● WHAT NEEDS TO BE DONE
Go through the entries below, tally each line that has the word "discuss", and give only the total.

● EXTRACTED MATERIAL
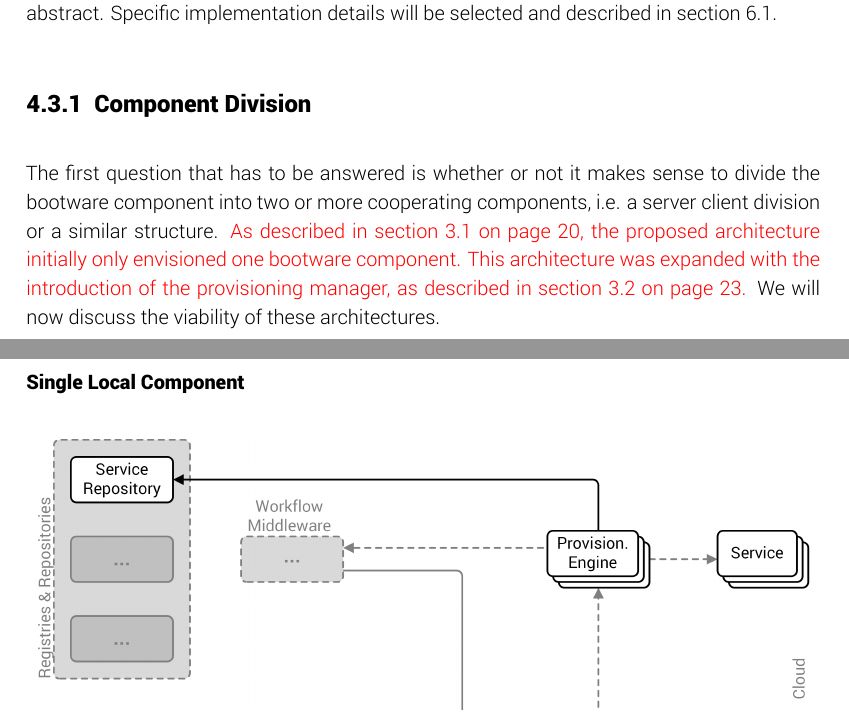
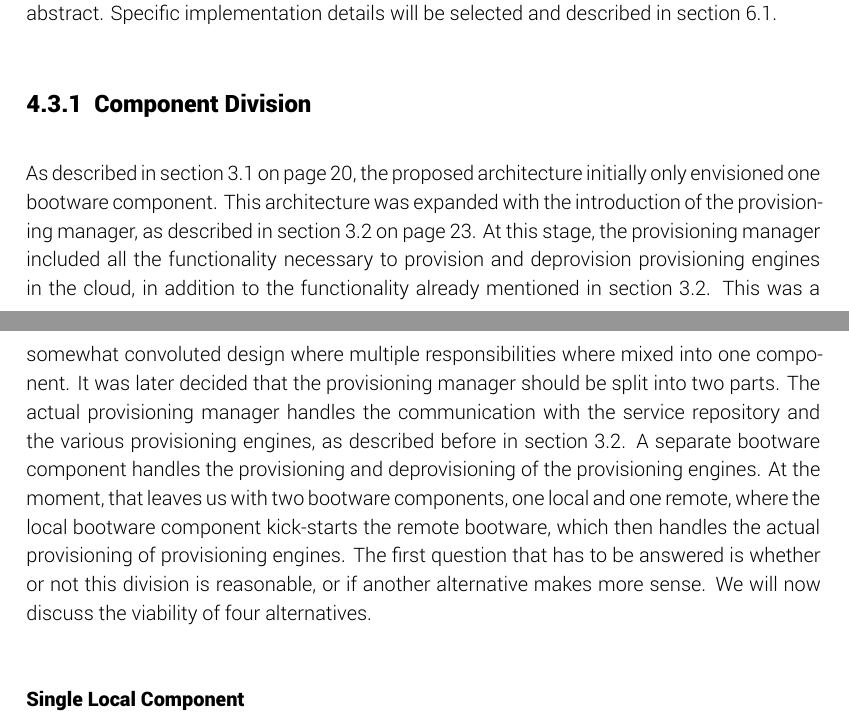
Before and after one commit to lukasreinfurt/diploma-thesis, a LaTeX thesis (diploma thesis/src/thesis.tex, which reads diploma thesis/src/design/division.tex): two parts of pages 28 and 29 of 49, joined at a grey line, cut so that both start at the same text. Compiled offline with XeLaTeX.

Commit message:
Extend division introduction

```diff
--- a/diploma thesis/src/design/division.tex
+++ b/diploma thesis/src/design/division.tex
@@ -1,9 +1,15 @@
 \subsection{Component Division}
 
-The first question that has to be answered is whether or not it makes sense to divide the bootware component into two or more cooperating components, i.e. a server client division or a similar structure.
-\textcolor{red}{As described in \autoref{related:ondemand} on page \pageref{related:ondemand}, the proposed architecture initially only envisioned one bootware component.
-This architecture was expanded with the introduction of the provisioning manager, as described in \autoref{related:dynamic} on page \pageref{related:dynamic}.}
-We will now discuss the viability of these architectures.
+As described in \autoref{related:ondemand} on page \pageref{related:ondemand}, the proposed architecture initially only envisioned one bootware component.
+This architecture was expanded with the introduction of the provisioning manager, as described in \autoref{related:dynamic} on page \pageref{related:dynamic}.
+At this stage, the provisioning manager included all the functionality necessary to provision and deprovision provisioning engines in the cloud, in addition to the functionality already mentioned in \autoref{related:dynamic}.
+This was a somewhat convoluted design where multiple responsibilities where mixed into one component.
+It was later decided that the provisioning manager should be split into two parts.
+The actual provisioning manager handles the communication with the service repository and the various provisioning engines, as described before in \autoref{related:dynamic}.
+A separate bootware component handles the provisioning and deprovisioning of the provisioning engines.
+At the moment, that leaves us with two bootware components, one local and one remote, where the local bootware component kick-starts the remote bootware, which then handles the actual provisioning of provisioning engines.
+The first question that has to be answered is whether or not this division is reasonable, or if another alternative makes more sense.
+We will now discuss the viability of four alternatives.
 
 \subsubsection{Single Local Component}
 
```
Also changed, not shown: diploma thesis/Diplomarbeit - Lukas Reinfurt - Bootstrapping Provisioning Engines for On-demand Provisioning in Cloud Environments.pdf.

● SOLUTION TO THIS TASK
2